Personally, I don't like "self-evident" truths. I also don't like subjective answers like "OSS programmers are coding what they love, so they make better code" or "OSS projects have many, many programmers and, according to Brook's law, that's where bugs cluster." Give me real numbers, not theoretical possibilities.

The reality is that there is little hard data on the subject. A couple of items I've found:
  • The best data I could find on the comparison of open source and closed source is in this paper published by Stamelos, et al, from Aristotle University of Thessaloniki. It isn't a true side-by-side comparison, but rather a comparison of open source code analysis to the tool's industry "standard" recomendations. The opinion: open source software is better than an OSS detractor might expect, but it still isn't up to the industrial "standard" of the tool. The conclusion: more data is still needed.
  • Michlmayr, Hunt, and Probert of the University of Cambridge discuss open source processes and quality management and their effect on OSS quality in their paper. The conclusion is that OSS presents some significant challenges around ensuring the quality of software produced. Unless an OSS project has a specific focus on quality and process, it likely will suffer in that regard. Once again, this is a small sample set and more data is needed.
My experience with software would lead me to believe the results of the Michlmayr paper. It is difficult to get people to volunteer to focus on the corner cases and the boundary conditions; that isn't "fun." In addition, to polish a product takes a good amount of governance to make sure that fixes aren't introducing more risk than what they are fixing. This also seems difficult to achieve in a volunteer army. Not impossible, just difficult.

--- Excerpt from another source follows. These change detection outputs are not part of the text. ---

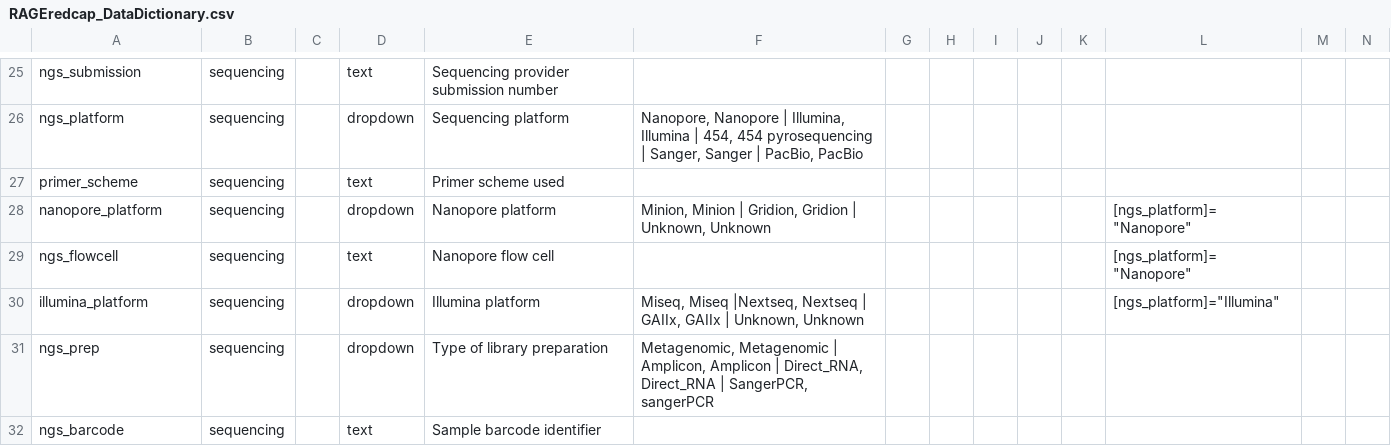
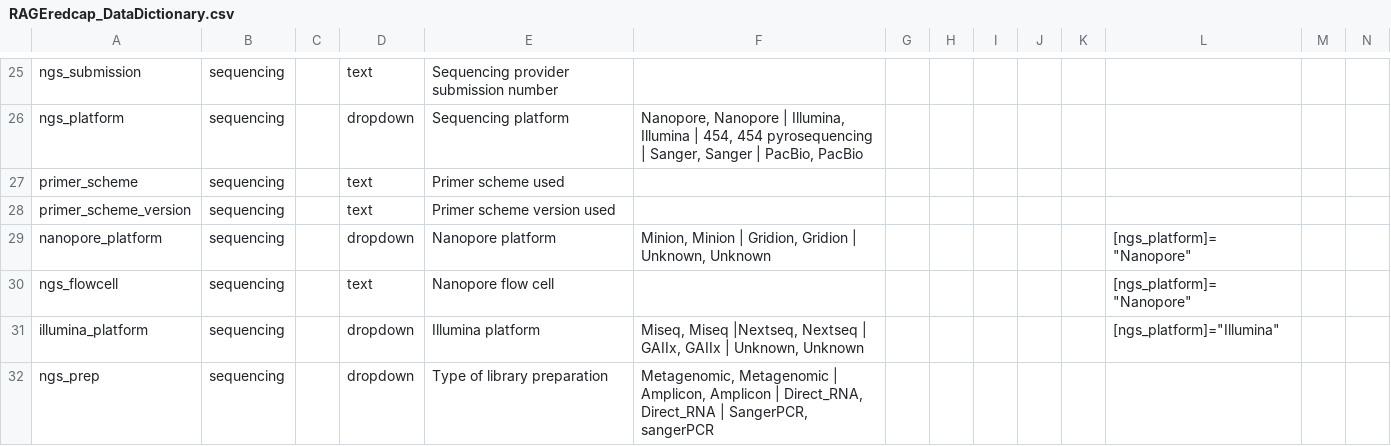
Before and after one commit to RAGE-toolkit/rage-redcap, a CSV file: data_dictionaries/RAGEredcap_DataDictionary.csv, drawn as a sheet; only a part is shown, gaps mark what is left out; the shorter side is filled out with more unchanged rows; rows hold the shown columns only; the diff names each change by its address in the sheet, - before the commit and + after, or states it on an @@ line.

Commit message:
Update RAGEredcap_DataDictionary.csv

```diff
--- a/data_dictionaries/RAGEredcap_DataDictionary.csv
+++ b/data_dictionaries/RAGEredcap_DataDictionary.csv
+row 28: primer_scheme_version | sequencing |  | text | Primer scheme version used
```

The question of quality is but one question is determining whether to use open source or closed source software. Other factors that need to be thought about include support costs (both in terms of finances and time), opportunity costs (or, potentially, wins), licensing costs, and training costs. It is only when all of these items (there are probably others, too) are calculated that you can begin to see the value of open source versus closed source to your project.

I would love to read more definitive research on this topic. If you know something I don't, let me know!

Tuesday, July 10, 2007

What is this all about, anyway?

Another blog. Yet another person, using the ubiquity and economy of Internet publishing to pontificate. Is it something interesting or more drivel? Today, I can't answer that; over the following weeks and years, I hope to do so. And I sure hope it isn't more drivel.

I am a software developer. I mean that in a larger sense than a "coder", which is something I have done, but is only a component of what I mean by a software developer. I'm talking about all of the roles in the software development process, from gathering customer requirements to the UI design process, from architecting and implementing systems to managing those doing these things. I have done each of these to some degree in my career. I am fascinated by all aspects of the software development process, from the high-level business objectives to the low-level determination of quality.

The goal of this blog is simple: get myself and others in the software business thinking and talking about better ways to develop software. How do we make software that is easier to use, higher in quality, and more robust financially? I am expecting this to be a learning process. I will share my thoughts and opinions, my research, and my experiences; you can share yours. Together, maybe we can learn something and make software a little bit better.

Beyond that goal, I also think that part of being a successful software developer is to have a life outside of the code. I'll undoubtedly have something to say about that, too.